We become members of communities in different ways. Sometimes we join voluntarily; sometimes we are automatically included. At times belonging is about what we do, or it is about what interests us, and it can just be about who we are.

Today’s post is about things happening with my groups. The news is about my self-interest, involving some of my own virtual “memberships,” but you might also be affected or interested. Note that I am using the word virtual as defined in the Random House Dictionary:
“3. temporarily simulated or extended by computer software: a virtual disk in RAM; virtual memory on a hard disk.”

Because I participate in the blogosphere, I worry that the issue of “network neutrality” is not yet settled . According to AP News on MyWay.com, there is much at stake for us in the internet community.

A Democratic takeover on Capitol Hill would be good news to those who say the government should prohibit telecommunications giants from playing favorites with Internet content.
The idea, known as “network neutrality,” is about preventing those who control traffic on the Internet from allowing well-heeled Web sites to in effect buy their way to the front of the line in a world where data flow can be as congested as Los Angeles traffic. Proponents say it should be a bipartisan issue.
. . . The issue pits those companies – including AT&T Inc. (T) and Comcast Corp. (CMCSA) – against a well-organized grass roots campaign that is joined by some of the nation’s biggest Internet success stories, such as Google and eBay.
Net neutrality advocates say the “Internet’s First Amendment” is at stake. They argue that if those who run the network are allowed to discriminate against Web traffic based on which sites pay them the most, it will strangle the Internet’s freewheeling, democratic nature.

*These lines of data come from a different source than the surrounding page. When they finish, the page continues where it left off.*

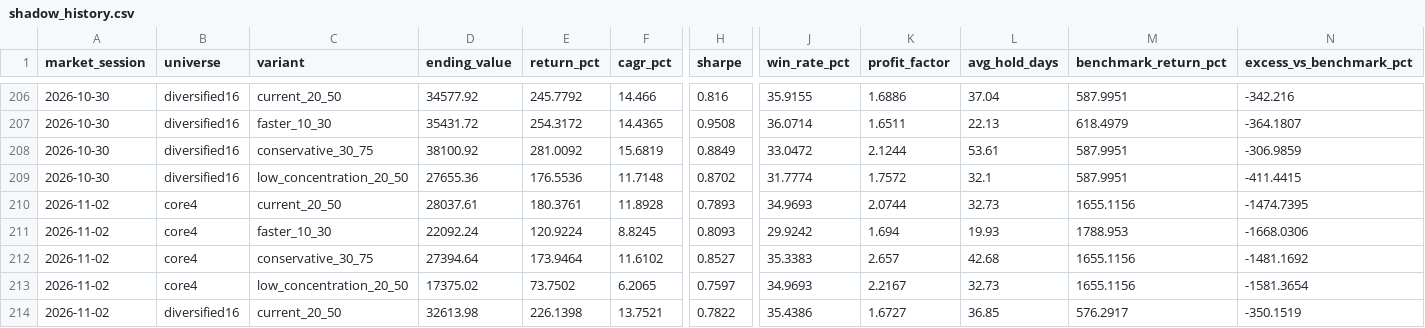
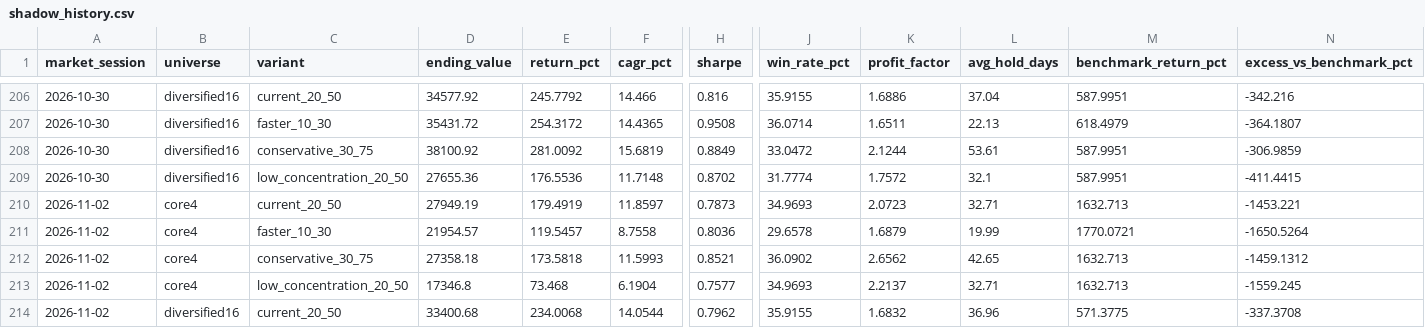
Before and after one commit to iikaitlynii/trading-bot, a CSV file: research_lab/shadow_history.csv, drawn as a sheet; only a part is shown, gaps mark what is left out; removed rows and columns are numbered as before the commit, all else as after; rows hold the shown columns only; the diff covers the shown part only; the diff names each change by its address in the sheet, - before the commit and + after, or states it on an @@ line.

```diff
--- a/research_lab/shadow_history.csv
+++ b/research_lab/shadow_history.csv
-D210 (ending_value): 28037.61
+D210 (ending_value): 27949.19
-E210 (return_pct): 180.3761
+E210 (return_pct): 179.4919
-F210 (cagr_pct): 11.8928
+F210 (cagr_pct): 11.8597
-H210 (sharpe): 0.7893
+H210 (sharpe): 0.7873
-K210 (profit_factor): 2.0744
+K210 (profit_factor): 2.0723
-L210 (avg_hold_days): 32.73
+L210 (avg_hold_days): 32.71
-M210 (benchmark_return_pct): 1655.1156
+M210 (benchmark_return_pct): 1632.713
-N210 (excess_vs_benchmark_pct): -1474.7395
+N210 (excess_vs_benchmark_pct): -1453.221
-row 211: 2026-11-02 | core4 | faster_10_30 | 22092.24 | 120.9224 | 8.8245 | 0.8093 | 29.9242 | 1.694 | 19.93 | 1788.953 | -1668.0306
+row 211: 2026-11-02 | core4 | faster_10_30 | 21954.57 | 119.5457 | 8.7558 | 0.8036 | 29.6578 | 1.6879 | 19.99 | 1770.0721 | -1650.5264
-D212 (ending_value): 27394.64
+D212 (ending_value): 27358.18
-E212 (return_pct): 173.9464
+E212 (return_pct): 173.5818
-F212 (cagr_pct): 11.6102
+F212 (cagr_pct): 11.5993
-H212 (sharpe): 0.8527
+H212 (sharpe): 0.8521
-J212 (win_rate_pct): 35.3383
+J212 (win_rate_pct): 36.0902
-K212 (profit_factor): 2.657
+K212 (profit_factor): 2.6562
-L212 (avg_hold_days): 42.68
+L212 (avg_hold_days): 42.65
-M212:M213 (benchmark_return_pct): 1655.1156
+M212:M213 (benchmark_return_pct): 1632.713
-N212 (excess_vs_benchmark_pct): -1481.1692
+N212 (excess_vs_benchmark_pct): -1459.1312
-D213 (ending_value): 17375.02
+D213 (ending_value): 17346.8
-E213 (return_pct): 73.7502
+E213 (return_pct): 73.468
-F213 (cagr_pct): 6.2065
+F213 (cagr_pct): 6.1904
-H213 (sharpe): 0.7597
+H213 (sharpe): 0.7577
-K213 (profit_factor): 2.2167
+K213 (profit_factor): 2.2137
-L213 (avg_hold_days): 32.73
+L213 (avg_hold_days): 32.71
-N213 (excess_vs_benchmark_pct): -1581.3654
+N213 (excess_vs_benchmark_pct): -1559.245
-row 214: 2026-11-02 | diversified16 | current_20_50 | 32613.98 | 226.1398 | 13.7521 | 0.7822 | 35.4386 | 1.6727 | 36.85 | 576.2917 | -350.1519
+row 214: 2026-11-02 | diversified16 | current_20_50 | 33400.68 | 234.0068 | 14.0544 | 0.7962 | 35.9155 | 1.6832 | 36.96 | 571.3775 | -337.3708
```
Also changed, not shown: 1 added row, 1 removed row and 16 edited cells elsewhere in this file, crypto_paper/forward_signals.csv, research_lab/latest_shadow_results.csv, 4 other files.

Because I am fascinated by robots and “space,” my eye was drawn to this MSNBC story about an international robot climbing competition sponsored by NASA for the student engineering community. At one point members of different teams decided to collaborate.

Friendliness and frustration
Some competitors struck deals to help each other out. For example, teams from Spain and Germany lent their searchlights to the Saskatchewan team for its best-of-show, 57-second run. The Space Pirates recruited rival teams to man their mirrors, and in return lent the use of the mirrors for other prize attempts.
“When I started out, it was all about me winning the competition,” Space Pirates captain Brian Turner told MSNBC.com. “As I struggled, it became more about the competition being won.”

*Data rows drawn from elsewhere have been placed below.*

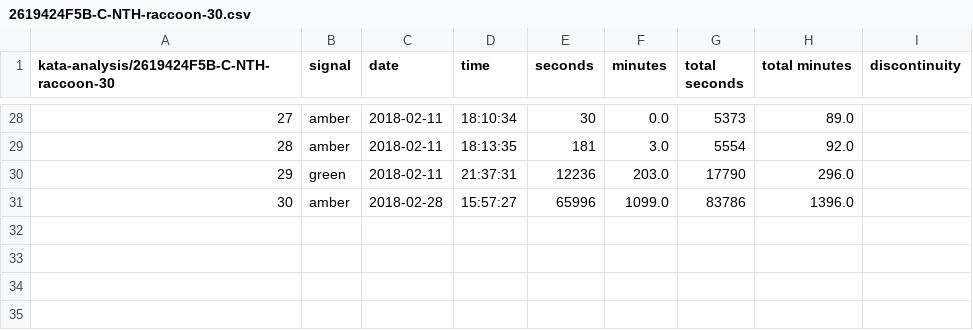
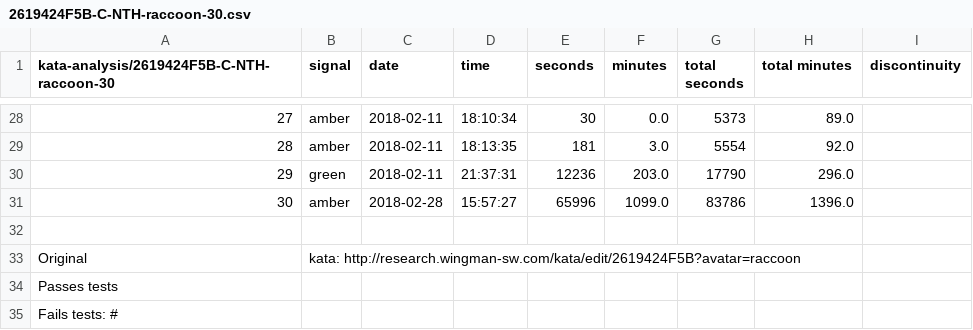
Before and after one commit to jwgrenning/wingman-cyber-dojo, a CSV file: kata-analysis/2619424F5B-C-NTH-raccoon-30.csv, drawn as a sheet; only a part is shown, gaps mark what is left out; the diff names each change by its address in the sheet, - before the commit and + after, or states it on an @@ line.

```diff
--- a/kata-analysis/2619424F5B-C-NTH-raccoon-30.csv
+++ b/kata-analysis/2619424F5B-C-NTH-raccoon-30.csv
+row 32: (empty)
+row 33: Original | kata: http://research.wingman-sw.com/kata/edit/2619424F5B?avatar=raccoon
+row 34: Passes tests
+row 35: Fails tests: #
```
Also changed, not shown: kata-analysis/078047BDCC-C-NTH-antelope-33.csv, kata-analysis/38E40B280F-C-CppUTest-porcupine-45.csv, 19 other files.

Because I am a Democratic party retiree who receives Social Security, I am included in the retired “Senior” community as well as belonging to the party. Therefore I perk up my ears when I hear (read in the WaPo) that our bedrock benefit may come under scrutiny again by our current president (OCP).

But with just two weeks to go until the Nov. 7 congressional elections, Democrats highlighted Bush’s comments, seeing an opportunity to remind voters about a Republican proposal that polls have shown is highly unpopular with many voters.
“Just when you thought your Social Security was safe from privatization, George Bush is bringing back his plan to privatize Social Security and cut guaranteed benefits,” declared a news release from the Democratic Senatorial Campaign Committee, the party’s fundraising arm for Senate races.
Democratic strategists were gleeful about the chance to draw a sharp distinction between the parties on Social Security, an explosive issue among elderly voters. “I couldn’t believe it. What an opening,” Democratic pollster Celinda Lake said. “I think he had an out-of-body experience.”

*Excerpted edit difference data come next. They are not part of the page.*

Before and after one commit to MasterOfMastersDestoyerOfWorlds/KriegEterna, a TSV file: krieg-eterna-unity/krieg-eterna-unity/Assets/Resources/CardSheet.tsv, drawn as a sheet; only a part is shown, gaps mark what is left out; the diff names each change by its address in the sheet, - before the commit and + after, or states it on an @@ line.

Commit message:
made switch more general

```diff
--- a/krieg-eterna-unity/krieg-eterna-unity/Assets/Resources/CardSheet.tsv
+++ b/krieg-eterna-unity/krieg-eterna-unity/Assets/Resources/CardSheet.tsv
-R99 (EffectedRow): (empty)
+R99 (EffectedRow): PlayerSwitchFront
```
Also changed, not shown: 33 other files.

The thing about all the three groups discussed is that they are mostly “virtual” for me. My social security check is electronically deposited in my bank every month. I do not go to Senior Citizen Centers and, therefore, do not interact personally with many Seniors. I participate in “space” via the TV show, “Star Trek: The Next Generation,” or watch the activities of our space program on the NASA TV channel. My interaction with robots involves my home appliances (that are electronic and rather primitive, at best). We do not often enough see our good friends, one of whom is an engineer. And I am embarrassed to admit that I gave up actual participation in local party politics when my state went almost totally Republican. My blogging is, of course, totally virtual.

The virtual community is useful and satisfying, but only to a degree. As a Social Worker I was trained to understand the importance of closer and more personal associations. Thus I am realizing the potential for isolation with membership in only virtual communities. So I think I need to “get outa here,” and go to a meeting.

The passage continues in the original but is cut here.